Our Prospective Parliamentary candidate, Jonathan Hulley, was dismayed to see Labour’s reckless proposal to tax independent school fees as a key policy offering at their annual conference.
It was also Jeremy Corbyn’s flagship policy, showing us how little Labour has changed under Keir Starmer’s leadership. Make no mistake this is a tax on parents who send their kids to independent schools which will do so much damage to thousands of families in Twickenham if Labour gets the keys to Downing Street at the next election.
Jonathan was educated at state schools but fully recognises the value of the independent school sector not only for the families that send their children to them but also for the wider community through their outreach work and community access to their facilities. He also passionately believes that parents should have a choice on how their children are educated and the government has no place in using the tax system to deliberately restrict that important choice.

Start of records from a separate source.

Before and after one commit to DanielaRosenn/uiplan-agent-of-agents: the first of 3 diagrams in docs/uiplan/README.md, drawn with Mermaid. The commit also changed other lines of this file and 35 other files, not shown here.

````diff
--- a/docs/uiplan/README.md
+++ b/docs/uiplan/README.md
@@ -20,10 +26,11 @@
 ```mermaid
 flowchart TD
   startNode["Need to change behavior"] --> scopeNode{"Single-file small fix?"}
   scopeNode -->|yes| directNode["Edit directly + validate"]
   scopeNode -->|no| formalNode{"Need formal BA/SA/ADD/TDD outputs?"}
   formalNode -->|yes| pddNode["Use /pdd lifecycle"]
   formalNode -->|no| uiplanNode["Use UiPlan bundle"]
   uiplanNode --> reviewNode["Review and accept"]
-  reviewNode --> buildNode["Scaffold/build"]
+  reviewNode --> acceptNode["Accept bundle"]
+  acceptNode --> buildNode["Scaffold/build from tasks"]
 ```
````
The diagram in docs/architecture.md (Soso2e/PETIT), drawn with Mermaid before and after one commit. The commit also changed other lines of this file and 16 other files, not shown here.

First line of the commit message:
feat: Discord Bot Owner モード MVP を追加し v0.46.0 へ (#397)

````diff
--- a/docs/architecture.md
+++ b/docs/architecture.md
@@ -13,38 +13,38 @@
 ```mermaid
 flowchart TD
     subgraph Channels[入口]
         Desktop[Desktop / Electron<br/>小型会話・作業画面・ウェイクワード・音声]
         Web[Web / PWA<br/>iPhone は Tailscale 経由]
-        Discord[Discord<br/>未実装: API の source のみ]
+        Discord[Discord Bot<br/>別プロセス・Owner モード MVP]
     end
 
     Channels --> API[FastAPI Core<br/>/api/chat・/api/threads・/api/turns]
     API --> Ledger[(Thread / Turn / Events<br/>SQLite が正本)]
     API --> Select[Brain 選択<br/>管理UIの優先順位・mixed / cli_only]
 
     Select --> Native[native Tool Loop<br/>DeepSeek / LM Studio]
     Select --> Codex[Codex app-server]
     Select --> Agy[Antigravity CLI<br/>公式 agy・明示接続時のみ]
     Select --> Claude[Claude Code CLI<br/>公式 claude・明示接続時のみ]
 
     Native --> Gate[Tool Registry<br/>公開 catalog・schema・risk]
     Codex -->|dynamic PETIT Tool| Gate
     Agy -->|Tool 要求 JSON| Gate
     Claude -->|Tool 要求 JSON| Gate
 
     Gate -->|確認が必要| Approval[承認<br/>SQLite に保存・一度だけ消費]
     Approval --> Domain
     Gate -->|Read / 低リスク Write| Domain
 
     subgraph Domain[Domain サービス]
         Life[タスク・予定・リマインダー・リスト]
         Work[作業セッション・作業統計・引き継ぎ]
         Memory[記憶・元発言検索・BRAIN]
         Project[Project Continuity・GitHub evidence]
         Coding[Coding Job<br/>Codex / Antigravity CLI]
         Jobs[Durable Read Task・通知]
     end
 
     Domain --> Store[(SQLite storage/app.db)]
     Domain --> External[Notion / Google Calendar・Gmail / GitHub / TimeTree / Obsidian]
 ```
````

The new parent tax would also result in those paying as much as 20% higher fees cutting back on what they spend locally on goods and services. This will adversely affect many local businesses who will lose custom, whilst the schools themselves may also have to start making staff redundant all of which will harm our local economy.
Independent schools educate more than 500,000 children in the UK. And there are 9 Independent Schools in Twickenham, educating over 4600 pupils.
All, or even part of, that number of pupils being released into the state education sector would be hard to absorb and lead to huge disruption for millions of children across the country. The policy to put VAT on fees, would not raise nearly enough money to cater for the disruption and the creation of new state school places.
The short-sightedness of Labour’s proposal is that they have no plan where these pupils would go to school instead. By losing our network of independent schools and putting a greater strain on finances available for the state sector, state school funding per pupil would decrease sharply. More and more pupils would enter the state system without the necessary resources like classrooms and teachers being in place. This would especially be the case in our area as most schools are already full, and there are no easy options to expand them.
Let’s not forget that independent schools provide a service to their local communities.
Not only do they educate large numbers of children without relying on local authorities’ funding, but they also offer bursaries for pupils from disadvantaged backgrounds.
Thousands of outreach programs are already in existence where independent schools share their expertise to improve standards for state pupils. Instead of threatening independent schools with closure, we should look at enhancing their partnerships and projects to broaden education for all.
This is a clear and present threat from Labour to thousands of families in the Twickenham constituency who send their children to Independent Schools.
Jonathan urges all residents to show their opposition to this Labour Party proposal by writing to him at email@example.com